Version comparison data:
• • •

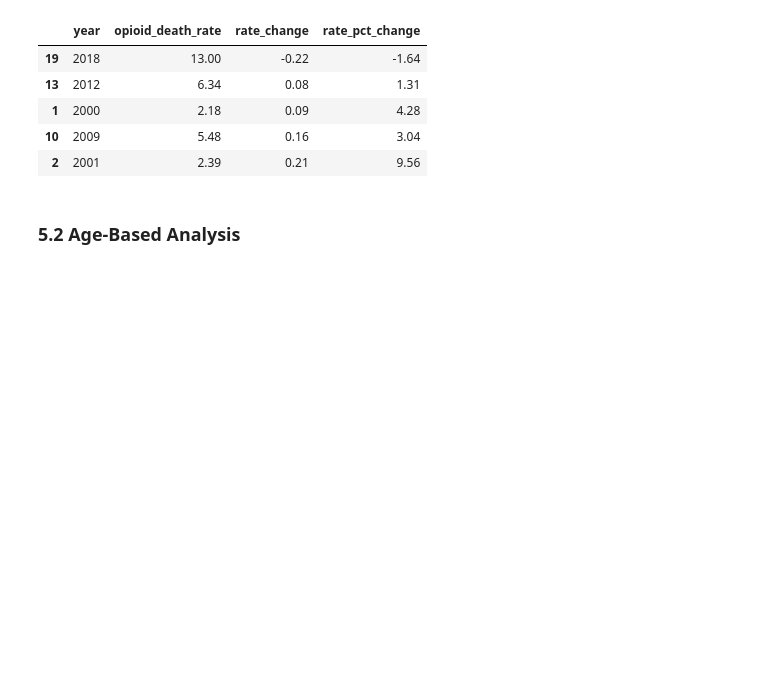
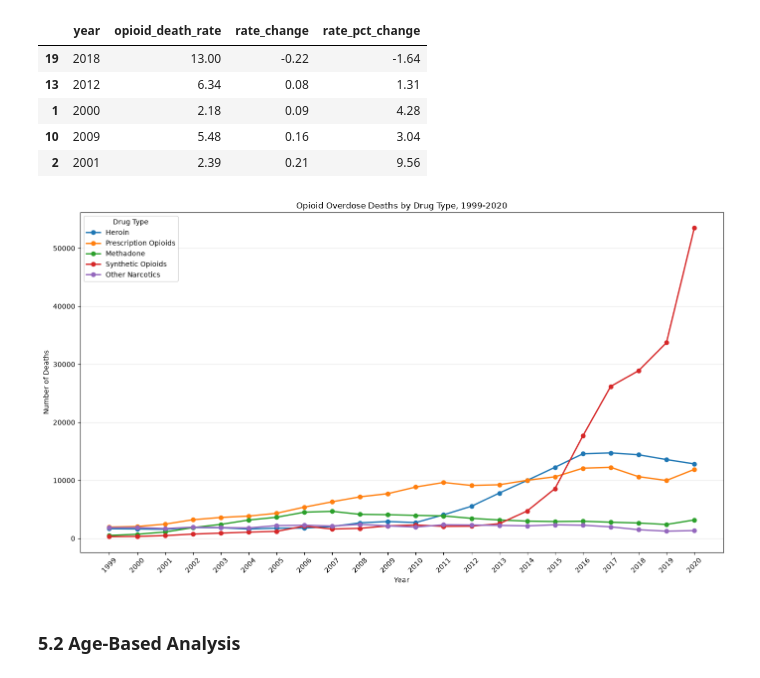
Before and after one commit to abeaderstadt/opioid-overdose-capstone, a Jupyter notebook: notebooks/eda.ipynb, the cells around one changed output. Drawn from its saved outputs; the diff is of its cells as text; code cells hidden in the pictures; blank space fills up the shorter version.

Commit message:
create Opioid Overdose Deaths by Drug Type, 1999-2020 visual

```diff
--- a/notebooks/eda.ipynb
+++ b/notebooks/eda.ipynb
@@ -599,6 +599,73 @@ fig.write_image(
 )
 
 fig.show(renderer="browser")
+# %%
+# Aggregate drug-specific deaths by year
+drug_type_trend = (
+    analysis_df.groupby("year", as_index=False)
+    .agg(
+        heroin_deaths=("heroin_deaths", "sum"),
+        prescription_deaths=("prescription_deaths", "sum"),
+        methadone_deaths=("methadone_deaths", "sum"),
+        synthetic_deaths=("synthetic_deaths", "sum"),
+        other_deaths=("other_deaths", "sum"),
+    )
+)
+
+# Rename columns for cleaner chart labels
+drug_labels = {
+    "heroin_deaths": "Heroin",
+    "prescription_deaths": "Prescription Opioids",
+    "methadone_deaths": "Methadone",
+    "synthetic_deaths": "Synthetic Opioids",
+    "other_deaths": "Other Narcotics",
+}
+
+figures_dir = Path("../figures")
+figures_dir.mkdir(
+    parents=True,
+    exist_ok=True,
+)
+
+# Create multi-line time-series chart
+plt.figure(figsize=(14, 8))
+
+for column, label in drug_labels.items():
+    plt.plot(
+        drug_type_trend["year"],
+        drug_type_trend[column],
+        marker="o",
+        linewidth=2,
+        label=label,
+    )
+
+plt.title(
+    "Opioid Overdose Deaths by Drug Type, 1999-2020"
+)
+plt.xlabel("Year")
+plt.ylabel("Number of Deaths")
+
+plt.xticks(
+    drug_type_trend["year"],
+    rotation=45,
+)
+
+plt.legend(
+    title="Drug Type"
+)
+
+plt.grid(axis="y", alpha=0.3)
+plt.tight_layout()
+
+plt.savefig(
+    figures_dir / "opioid_deaths_by_drug_type.png",
+    dpi=300,
+    bbox_inches="tight",
+)
+
+plt.show()
+# %% [output]
+[figure, added]
 # %% [markdown]
 ### 5.2 Age-Based Analysis
 # %%
```
Also changed, not shown: 1 other file.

• • •

ASSIGNMENT:
Copy the records exactly; no image should appear in the result.

OUTPUT BELOW:
Before and after one commit to abeaderstadt/opioid-overdose-capstone, a Jupyter notebook: notebooks/eda.ipynb, the cells around one changed output. Drawn from its saved outputs; the diff is of its cells as text; code cells hidden in the pictures; blank space fills up the shorter version.

Commit message:
create Opioid Overdose Deaths by Drug Type, 1999-2020 visual

```diff
--- a/notebooks/eda.ipynb
+++ b/notebooks/eda.ipynb
@@ -599,6 +599,73 @@ fig.write_image(
 )
 
 fig.show(renderer="browser")
+# %%
+# Aggregate drug-specific deaths by year
+drug_type_trend = (
+    analysis_df.groupby("year", as_index=False)
+    .agg(
+        heroin_deaths=("heroin_deaths", "sum"),
+        prescription_deaths=("prescription_deaths", "sum"),
+        methadone_deaths=("methadone_deaths", "sum"),
+        synthetic_deaths=("synthetic_deaths", "sum"),
+        other_deaths=("other_deaths", "sum"),
+    )
+)
+
+# Rename columns for cleaner chart labels
+drug_labels = {
+    "heroin_deaths": "Heroin",
+    "prescription_deaths": "Prescription Opioids",
+    "methadone_deaths": "Methadone",
+    "synthetic_deaths": "Synthetic Opioids",
+    "other_deaths": "Other Narcotics",
+}
+
+figures_dir = Path("../figures")
+figures_dir.mkdir(
+    parents=True,
+    exist_ok=True,
+)
+
+# Create multi-line time-series chart
+plt.figure(figsize=(14, 8))
+
+for column, label in drug_labels.items():
+    plt.plot(
+        drug_type_trend["year"],
+        drug_type_trend[column],
+        marker="o",
+        linewidth=2,
+        label=label,
+    )
+
+plt.title(
+    "Opioid Overdose Deaths by Drug Type, 1999-2020"
+)
+plt.xlabel("Year")
+plt.ylabel("Number of Deaths")
+
+plt.xticks(
+    drug_type_trend["year"],
+    rotation=45,
+)
+
+plt.legend(
+    title="Drug Type"
+)
+
+plt.grid(axis="y", alpha=0.3)
+plt.tight_layout()
+
+plt.savefig(
+    figures_dir / "opioid_deaths_by_drug_type.png",
+    dpi=300,
+    bbox_inches="tight",
+)
+
+plt.show()
+# %% [output]
+[figure, added]
 # %% [markdown]
 ### 5.2 Age-Based Analysis
 # %%
```
Also changed, not shown: 1 other file.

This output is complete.